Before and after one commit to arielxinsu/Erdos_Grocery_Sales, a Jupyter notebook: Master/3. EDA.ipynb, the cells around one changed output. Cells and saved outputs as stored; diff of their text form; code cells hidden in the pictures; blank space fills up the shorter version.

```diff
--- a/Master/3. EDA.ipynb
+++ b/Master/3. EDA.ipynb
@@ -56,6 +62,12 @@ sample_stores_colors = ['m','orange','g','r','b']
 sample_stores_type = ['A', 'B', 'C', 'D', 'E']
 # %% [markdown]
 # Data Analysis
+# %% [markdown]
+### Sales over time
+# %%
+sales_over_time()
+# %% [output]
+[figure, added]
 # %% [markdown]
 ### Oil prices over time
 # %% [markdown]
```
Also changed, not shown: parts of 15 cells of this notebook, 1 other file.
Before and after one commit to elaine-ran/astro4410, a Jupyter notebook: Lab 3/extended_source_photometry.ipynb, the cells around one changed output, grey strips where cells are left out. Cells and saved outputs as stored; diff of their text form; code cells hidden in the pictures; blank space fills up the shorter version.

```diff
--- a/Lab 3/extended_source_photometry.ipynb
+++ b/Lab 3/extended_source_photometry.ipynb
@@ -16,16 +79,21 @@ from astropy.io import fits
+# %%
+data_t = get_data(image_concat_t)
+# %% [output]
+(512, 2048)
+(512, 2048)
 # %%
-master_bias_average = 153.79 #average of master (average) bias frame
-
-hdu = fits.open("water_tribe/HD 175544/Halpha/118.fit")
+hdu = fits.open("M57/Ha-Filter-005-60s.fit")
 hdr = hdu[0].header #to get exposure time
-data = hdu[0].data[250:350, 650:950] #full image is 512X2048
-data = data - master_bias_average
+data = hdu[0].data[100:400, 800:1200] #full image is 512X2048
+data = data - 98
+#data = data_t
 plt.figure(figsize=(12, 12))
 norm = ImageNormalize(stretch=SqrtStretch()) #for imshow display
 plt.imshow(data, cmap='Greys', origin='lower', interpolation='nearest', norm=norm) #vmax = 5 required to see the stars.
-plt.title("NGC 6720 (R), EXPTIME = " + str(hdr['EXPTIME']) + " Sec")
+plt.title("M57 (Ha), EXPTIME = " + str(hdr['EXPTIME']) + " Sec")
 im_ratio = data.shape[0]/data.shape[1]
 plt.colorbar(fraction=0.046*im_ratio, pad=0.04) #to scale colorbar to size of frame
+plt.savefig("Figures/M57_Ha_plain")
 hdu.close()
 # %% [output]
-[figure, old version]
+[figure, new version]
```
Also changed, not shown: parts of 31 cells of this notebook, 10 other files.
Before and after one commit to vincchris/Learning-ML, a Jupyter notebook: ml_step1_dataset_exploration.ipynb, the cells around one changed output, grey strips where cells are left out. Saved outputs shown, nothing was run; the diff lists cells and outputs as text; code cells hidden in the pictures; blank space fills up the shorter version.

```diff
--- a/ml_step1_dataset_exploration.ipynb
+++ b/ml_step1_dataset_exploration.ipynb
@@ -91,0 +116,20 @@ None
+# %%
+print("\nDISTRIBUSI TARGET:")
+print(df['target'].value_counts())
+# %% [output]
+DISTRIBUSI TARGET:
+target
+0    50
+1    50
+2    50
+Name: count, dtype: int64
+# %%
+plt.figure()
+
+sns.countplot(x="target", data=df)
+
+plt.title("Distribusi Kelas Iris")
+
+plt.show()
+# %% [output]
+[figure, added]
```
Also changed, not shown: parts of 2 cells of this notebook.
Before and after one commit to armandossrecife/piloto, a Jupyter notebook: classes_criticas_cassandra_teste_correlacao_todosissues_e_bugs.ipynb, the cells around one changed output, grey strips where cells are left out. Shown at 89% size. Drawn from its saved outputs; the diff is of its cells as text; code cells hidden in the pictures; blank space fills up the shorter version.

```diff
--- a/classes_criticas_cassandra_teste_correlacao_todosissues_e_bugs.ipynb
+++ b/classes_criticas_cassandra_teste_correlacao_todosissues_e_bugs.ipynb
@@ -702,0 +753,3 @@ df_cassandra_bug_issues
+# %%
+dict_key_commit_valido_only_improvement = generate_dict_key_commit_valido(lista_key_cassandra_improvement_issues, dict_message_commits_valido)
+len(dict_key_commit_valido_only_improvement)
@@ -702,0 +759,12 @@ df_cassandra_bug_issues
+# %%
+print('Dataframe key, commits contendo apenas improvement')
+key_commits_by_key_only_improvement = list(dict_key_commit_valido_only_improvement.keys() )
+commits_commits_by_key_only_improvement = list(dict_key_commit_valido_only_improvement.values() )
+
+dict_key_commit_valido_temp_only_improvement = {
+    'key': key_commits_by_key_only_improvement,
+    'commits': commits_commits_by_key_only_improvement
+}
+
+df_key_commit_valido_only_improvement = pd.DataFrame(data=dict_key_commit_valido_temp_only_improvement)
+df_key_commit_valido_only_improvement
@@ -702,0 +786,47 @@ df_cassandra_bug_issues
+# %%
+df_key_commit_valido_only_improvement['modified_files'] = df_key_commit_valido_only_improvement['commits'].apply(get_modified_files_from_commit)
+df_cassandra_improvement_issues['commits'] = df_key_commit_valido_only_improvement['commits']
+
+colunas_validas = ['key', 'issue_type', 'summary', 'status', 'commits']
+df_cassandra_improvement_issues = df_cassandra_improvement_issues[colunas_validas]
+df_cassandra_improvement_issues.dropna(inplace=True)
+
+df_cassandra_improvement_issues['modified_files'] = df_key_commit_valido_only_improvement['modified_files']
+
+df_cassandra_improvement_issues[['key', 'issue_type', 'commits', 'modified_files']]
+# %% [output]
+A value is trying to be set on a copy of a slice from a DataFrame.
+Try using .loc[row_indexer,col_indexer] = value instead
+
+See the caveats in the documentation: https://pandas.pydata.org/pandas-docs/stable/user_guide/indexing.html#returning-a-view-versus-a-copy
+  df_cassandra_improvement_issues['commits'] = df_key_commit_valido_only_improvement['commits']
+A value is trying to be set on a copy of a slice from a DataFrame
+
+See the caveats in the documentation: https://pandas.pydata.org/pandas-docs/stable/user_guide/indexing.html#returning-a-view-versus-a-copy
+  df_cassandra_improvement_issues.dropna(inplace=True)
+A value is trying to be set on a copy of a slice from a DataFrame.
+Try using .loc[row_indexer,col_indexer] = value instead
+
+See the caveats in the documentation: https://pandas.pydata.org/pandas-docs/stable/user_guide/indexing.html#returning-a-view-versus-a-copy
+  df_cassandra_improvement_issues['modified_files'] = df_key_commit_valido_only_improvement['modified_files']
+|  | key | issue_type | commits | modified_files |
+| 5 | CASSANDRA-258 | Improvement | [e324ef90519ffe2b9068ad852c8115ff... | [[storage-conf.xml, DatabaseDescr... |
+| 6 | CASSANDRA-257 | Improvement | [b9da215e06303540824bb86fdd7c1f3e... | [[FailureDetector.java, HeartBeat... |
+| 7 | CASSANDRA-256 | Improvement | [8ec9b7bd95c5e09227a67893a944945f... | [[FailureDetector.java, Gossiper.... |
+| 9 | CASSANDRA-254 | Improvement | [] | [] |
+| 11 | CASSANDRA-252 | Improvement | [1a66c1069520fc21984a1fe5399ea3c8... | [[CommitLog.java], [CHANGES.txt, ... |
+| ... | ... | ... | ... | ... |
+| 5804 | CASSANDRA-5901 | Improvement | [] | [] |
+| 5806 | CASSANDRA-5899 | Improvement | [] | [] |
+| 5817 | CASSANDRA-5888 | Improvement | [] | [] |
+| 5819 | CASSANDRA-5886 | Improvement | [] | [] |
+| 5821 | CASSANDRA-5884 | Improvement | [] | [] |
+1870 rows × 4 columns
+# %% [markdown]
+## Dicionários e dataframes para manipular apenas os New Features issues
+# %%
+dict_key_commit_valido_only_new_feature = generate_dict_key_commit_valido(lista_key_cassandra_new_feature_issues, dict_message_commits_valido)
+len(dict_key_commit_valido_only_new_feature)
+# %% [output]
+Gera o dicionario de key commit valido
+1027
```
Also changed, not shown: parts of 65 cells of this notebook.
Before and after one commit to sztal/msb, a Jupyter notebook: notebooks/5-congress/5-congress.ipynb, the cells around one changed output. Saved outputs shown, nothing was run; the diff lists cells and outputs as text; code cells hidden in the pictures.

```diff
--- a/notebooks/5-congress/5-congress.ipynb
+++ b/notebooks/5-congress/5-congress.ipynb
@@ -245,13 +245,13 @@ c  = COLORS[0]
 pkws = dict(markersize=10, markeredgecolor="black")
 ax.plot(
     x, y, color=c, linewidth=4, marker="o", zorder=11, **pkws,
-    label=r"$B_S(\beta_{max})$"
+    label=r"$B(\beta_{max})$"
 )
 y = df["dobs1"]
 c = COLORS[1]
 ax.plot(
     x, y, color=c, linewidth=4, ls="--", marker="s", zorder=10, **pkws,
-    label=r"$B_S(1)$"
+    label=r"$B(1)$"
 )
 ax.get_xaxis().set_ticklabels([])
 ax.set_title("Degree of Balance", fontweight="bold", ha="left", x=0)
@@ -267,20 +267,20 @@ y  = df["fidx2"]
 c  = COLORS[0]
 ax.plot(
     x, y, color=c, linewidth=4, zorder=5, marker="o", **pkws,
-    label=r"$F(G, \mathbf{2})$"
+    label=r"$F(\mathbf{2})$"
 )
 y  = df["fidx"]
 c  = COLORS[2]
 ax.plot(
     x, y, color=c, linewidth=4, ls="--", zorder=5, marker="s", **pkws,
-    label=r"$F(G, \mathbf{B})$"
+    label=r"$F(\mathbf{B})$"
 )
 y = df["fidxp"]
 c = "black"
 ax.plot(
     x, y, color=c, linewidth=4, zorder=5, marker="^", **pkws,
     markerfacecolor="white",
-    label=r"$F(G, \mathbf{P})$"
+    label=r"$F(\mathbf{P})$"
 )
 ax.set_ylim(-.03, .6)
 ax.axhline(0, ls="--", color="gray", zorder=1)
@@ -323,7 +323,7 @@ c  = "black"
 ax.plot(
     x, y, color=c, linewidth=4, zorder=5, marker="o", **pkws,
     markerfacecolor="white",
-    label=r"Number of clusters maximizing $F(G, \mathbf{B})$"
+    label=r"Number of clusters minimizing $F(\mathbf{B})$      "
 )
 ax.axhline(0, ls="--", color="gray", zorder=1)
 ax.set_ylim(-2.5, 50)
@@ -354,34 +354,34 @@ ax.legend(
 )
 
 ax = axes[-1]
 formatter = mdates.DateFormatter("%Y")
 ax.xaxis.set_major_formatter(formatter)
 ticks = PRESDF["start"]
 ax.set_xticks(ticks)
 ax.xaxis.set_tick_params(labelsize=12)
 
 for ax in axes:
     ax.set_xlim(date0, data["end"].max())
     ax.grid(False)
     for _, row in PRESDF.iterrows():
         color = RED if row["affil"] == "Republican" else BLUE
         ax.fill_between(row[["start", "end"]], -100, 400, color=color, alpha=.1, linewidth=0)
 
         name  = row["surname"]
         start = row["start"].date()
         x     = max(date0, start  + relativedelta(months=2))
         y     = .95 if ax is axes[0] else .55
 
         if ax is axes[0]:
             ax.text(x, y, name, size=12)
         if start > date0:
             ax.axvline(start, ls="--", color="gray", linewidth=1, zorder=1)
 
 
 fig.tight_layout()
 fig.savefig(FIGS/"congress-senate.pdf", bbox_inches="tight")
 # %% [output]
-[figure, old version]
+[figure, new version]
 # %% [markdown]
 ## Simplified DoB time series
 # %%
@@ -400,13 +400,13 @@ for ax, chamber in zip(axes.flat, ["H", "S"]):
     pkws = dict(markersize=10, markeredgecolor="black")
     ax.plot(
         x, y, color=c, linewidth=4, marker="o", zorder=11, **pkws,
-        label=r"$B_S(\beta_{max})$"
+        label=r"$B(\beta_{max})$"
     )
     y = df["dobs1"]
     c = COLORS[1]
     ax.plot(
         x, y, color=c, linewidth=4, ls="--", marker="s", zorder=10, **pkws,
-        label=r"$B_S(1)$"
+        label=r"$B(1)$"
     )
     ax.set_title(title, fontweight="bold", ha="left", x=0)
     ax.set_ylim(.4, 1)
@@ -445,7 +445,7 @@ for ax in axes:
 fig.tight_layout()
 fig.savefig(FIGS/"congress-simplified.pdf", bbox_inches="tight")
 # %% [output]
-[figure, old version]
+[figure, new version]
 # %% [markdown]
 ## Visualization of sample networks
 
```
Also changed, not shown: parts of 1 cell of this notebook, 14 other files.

· · ·

Requirement:
Go through the entries and return each line where the word "black" occurs.

Reply:
 pkws = dict(markersize=10, markeredgecolor="black")
 c = "black"
@@ -323,7 +323,7 @@ c  = "black"
     pkws = dict(markersize=10, markeredgecolor="black")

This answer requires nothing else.